> **Exercise goal**
Check every line below, and copy those that include "checklist".

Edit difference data
============================================================
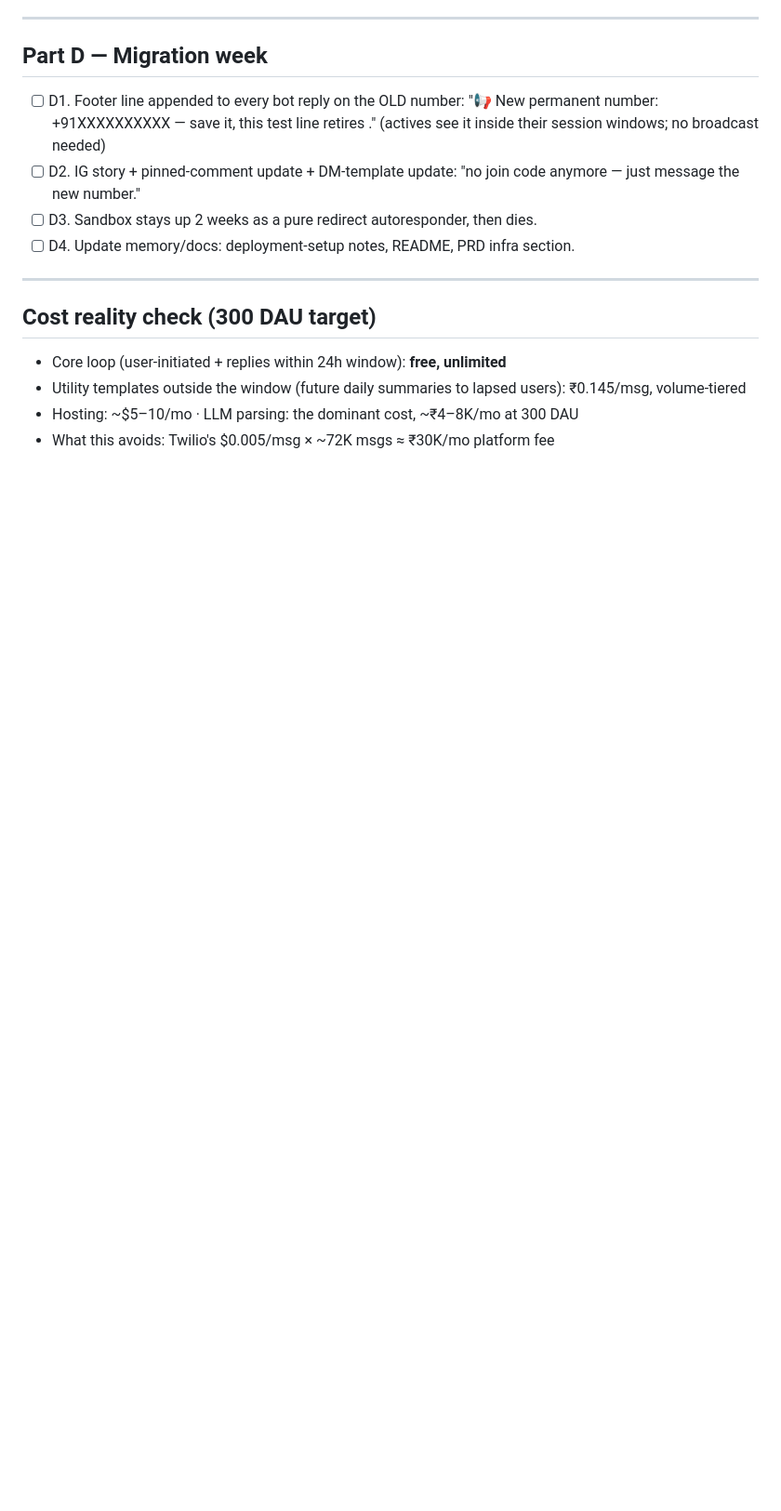
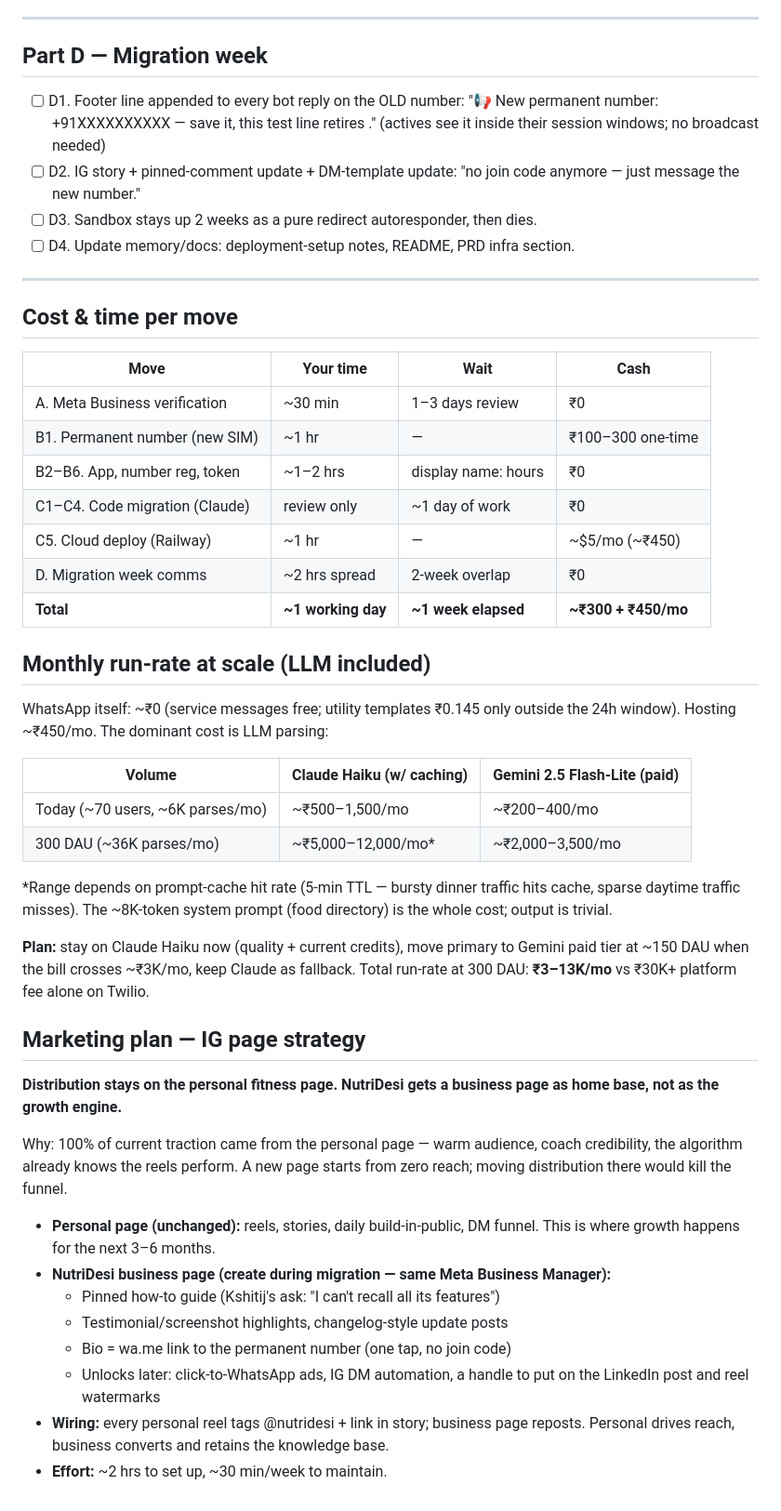
Before and after one commit to swamagic2525/nutridesi, a Markdown page: docs/waba-migration-checklist.md, the part around the change. Shown at 93% size. Drawn GitHub-style; blank space fills up the shorter version.

Commit message:
Migration checklist: per-move cost/time, LLM run-rate, IG page strategy

```diff
--- a/docs/waba-migration-checklist.md
+++ b/docs/waba-migration-checklist.md
@@ -88,10 +88,56 @@ the core loop (users text first) is unlimited from day one.
 
 ---
 
-## Cost reality check (300 DAU target)
+## Cost & time per move
 
-- Core loop (user-initiated + replies within 24h window): **free, unlimited**
-- Utility templates outside the window (future daily summaries to lapsed
-  users): ₹0.145/msg, volume-tiered
-- Hosting: ~$5–10/mo · LLM parsing: the dominant cost, ~₹4–8K/mo at 300 DAU
-- What this avoids: Twilio's $0.005/msg × ~72K msgs ≈ ₹30K/mo platform fee
+| Move | Your time | Wait | Cash |
+|---|---|---|---|
+| A. Meta Business verification | ~30 min | 1–3 days review | ₹0 |
+| B1. Permanent number (new SIM) | ~1 hr | — | ₹100–300 one-time |
+| B2–B6. App, number reg, token | ~1–2 hrs | display name: hours | ₹0 |
+| C1–C4. Code migration (Claude) | review only | ~1 day of work | ₹0 |
+| C5. Cloud deploy (Railway) | ~1 hr | — | ~$5/mo (~₹450) |
+| D. Migration week comms | ~2 hrs spread | 2-week overlap | ₹0 |
+| **Total** | **~1 working day** | **~1 week elapsed** | **~₹300 + ₹450/mo** |
+
+## Monthly run-rate at scale (LLM included)
+
+WhatsApp itself: ~₹0 (service messages free; utility templates ₹0.145 only
+outside the 24h window). Hosting ~₹450/mo. The dominant cost is LLM parsing:
+
+| Volume | Claude Haiku (w/ caching) | Gemini 2.5 Flash-Lite (paid) |
+|---|---|---|
+| Today (~70 users, ~6K parses/mo) | ~₹500–1,500/mo | ~₹200–400/mo |
+| 300 DAU (~36K parses/mo) | ~₹5,000–12,000/mo* | ~₹2,000–3,500/mo |
+
+*Range depends on prompt-cache hit rate (5-min TTL — bursty dinner traffic
+hits cache, sparse daytime traffic misses). The ~8K-token system prompt
+(food directory) is the whole cost; output is trivial.
+
+**Plan:** stay on Claude Haiku now (quality + current credits), move primary
+to Gemini paid tier at ~150 DAU when the bill crosses ~₹3K/mo, keep Claude
+as fallback. Total run-rate at 300 DAU: **₹3–13K/mo** vs ₹30K+ platform fee
+alone on Twilio.
+
+## Marketing plan — IG page strategy
+
+**Distribution stays on the personal fitness page. NutriDesi gets a business
+page as home base, not as the growth engine.**
+
+Why: 100% of current traction came from the personal page — warm audience,
+coach credibility, the algorithm already knows the reels perform. A new page
+starts from zero reach; moving distribution there would kill the funnel.
+
+- **Personal page (unchanged):** reels, stories, daily build-in-public,
+  DM funnel. This is where growth happens for the next 3–6 months.
+- **NutriDesi business page (create during migration — same Meta Business
+  Manager):**
+  - Pinned how-to guide (Kshitij's ask: "I can't recall all its features")
+  - Testimonial/screenshot highlights, changelog-style update posts
+  - Bio = wa.me link to the permanent number (one tap, no join code)
+  - Unlocks later: click-to-WhatsApp ads, IG DM automation, a handle to
+    put on the LinkedIn post and reel watermarks
+- **Wiring:** every personal reel tags @nutridesi + link in story;
+  business page reposts. Personal drives reach, business converts and
+  retains the knowledge base.
+- **Effort:** ~2 hrs to set up, ~30 min/week to maintain.
```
============================================================
> **Result below**
Before and after one commit to swamagic2525/nutridesi, a Markdown page: docs/waba-migration-checklist.md, the part around the change. Shown at 93% size. Drawn GitHub-style; blank space fills up the shorter version.
Migration checklist: per-move cost/time, LLM run-rate, IG page strategy
--- a/docs/waba-migration-checklist.md
+++ b/docs/waba-migration-checklist.md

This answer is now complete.